Apple Sued for Purposefully Slowing Down iPhones
Have you suspected that your iPhone 6 or iPhone 7 phone has been working way too slow as it gets older, despite the fact that you have taken good care it? Well, Apple has confirmed that the company has been deliberately slowing down the operating systems on older iPhones. The company says it has been using this practice to prevent phones from shutting down due to older batteries.
Apple’s admission confirms a long held conspiracy theory among the public that the tech giant purposefully makes their products obsolete as new versions are released. The theory suggests that the frustration caused by unexpected shutdowns and poor product perforce incentivizes consumers to purchase the latest upgrade.
Users of iPhone 6, 6s, and 6s Plus made complaints about spontaneous shutdowns, even though their devices had enough power. The company issued an update that fixed the shutdown issue, but caused the devices to slow down.
John Poole, the founder of Primate Labs and Geekbench developer, compared data from the performance testing Geekbench had done on users’ iPhone 6s and 7 phones. Poole analyzed data from a sample set of approximately 100,000 phones, which revealed processors did slow down after the update and that the problem was “likely to get worse as phones (and their batteries) continue to age.”
Apple released the following statement in response to the attention that Poole’s analysis gained:
“Our goal is to deliver the best experience for customers, which includes overall performance and prolonging the life of their devices. Lithium-ion batteries become less capable of supplying peak current demands when in cold conditions, have a low battery charge or as they age over time, which can result in the device unexpectedly shutting down to protect its electronic components.

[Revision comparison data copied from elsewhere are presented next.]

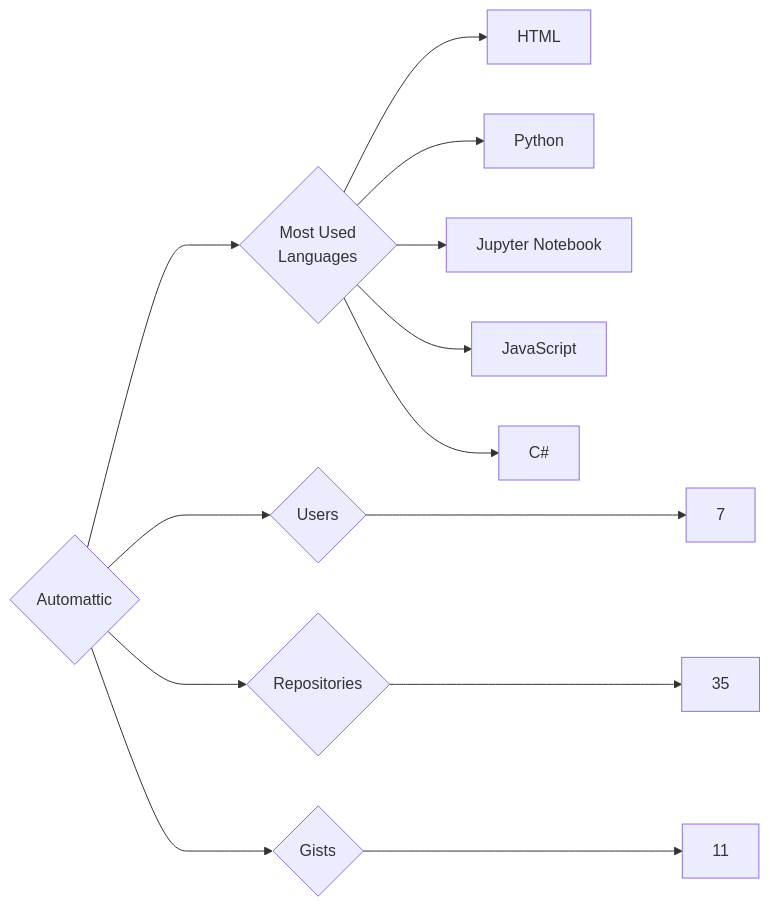
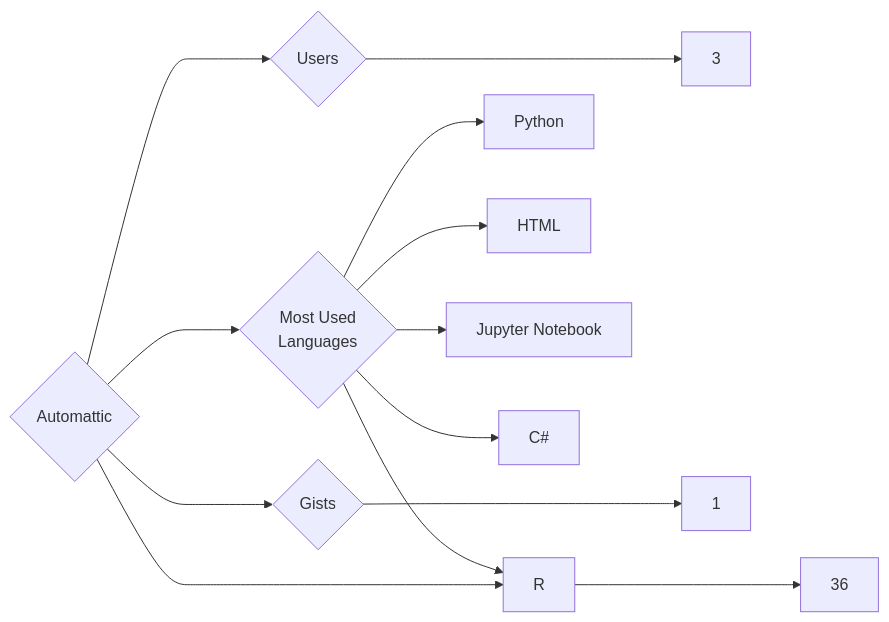
The diagram in targets/Automattic/README.md (trickest/insiders), drawn with Mermaid before and after one commit. The commit also changed 1023 other files, not shown here.

````diff
--- a/targets/Automattic/README.md
+++ b/targets/Automattic/README.md
@@ -3,13 +3,13 @@
 ```mermaid
 graph LR
 COMPANY_NAME{Automattic}
-COMPANY_NAME ---> U{Users} ---> UN[7]
-COMPANY_NAME ---> R{Repositories} ---> RN[35]
-COMPANY_NAME ---> G{Gists} ---> GN[11]
+COMPANY_NAME ---> U{Users} ---> UN[3]
+COMPANY_NAME ---> R{Repositories} ---> RN[36]
+COMPANY_NAME ---> G{Gists} ---> GN[1]
 COMPANY_NAME ---> ML{Most Used<br>Languages}
+ML --> Python[Python]
 ML --> HTML[HTML]
-ML --> Python[Python]
 ML --> Jupyter_Notebook[Jupyter Notebook]
-ML --> JavaScript[JavaScript]
 ML --> C#[C#]
+ML --> R[R]
 ```
````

Last year we released a feature for iPhone 6, iPhone 6s and iPhone SE to smooth out the instantaneous peaks only when needed to prevent the device from unexpectedly shutting down during these conditions. We’ve now extended that feature to iPhone 7 with iOS 11.2, and plan to add support for other products in the future.”
Since the news broke, Apple has been hit by multiple lawsuits from consumers for not disclosing their actions sooner. James C. Vlahakis, of Atlas Consumer Law is lead counsel in one of these class action lawsuits. If you owned one of the devices discussed in this blog, you can click here to fill out a free case review.
You can also call (312) 313-1613 to speak with our team of Chicago consumer attorneys about your legal concerns today.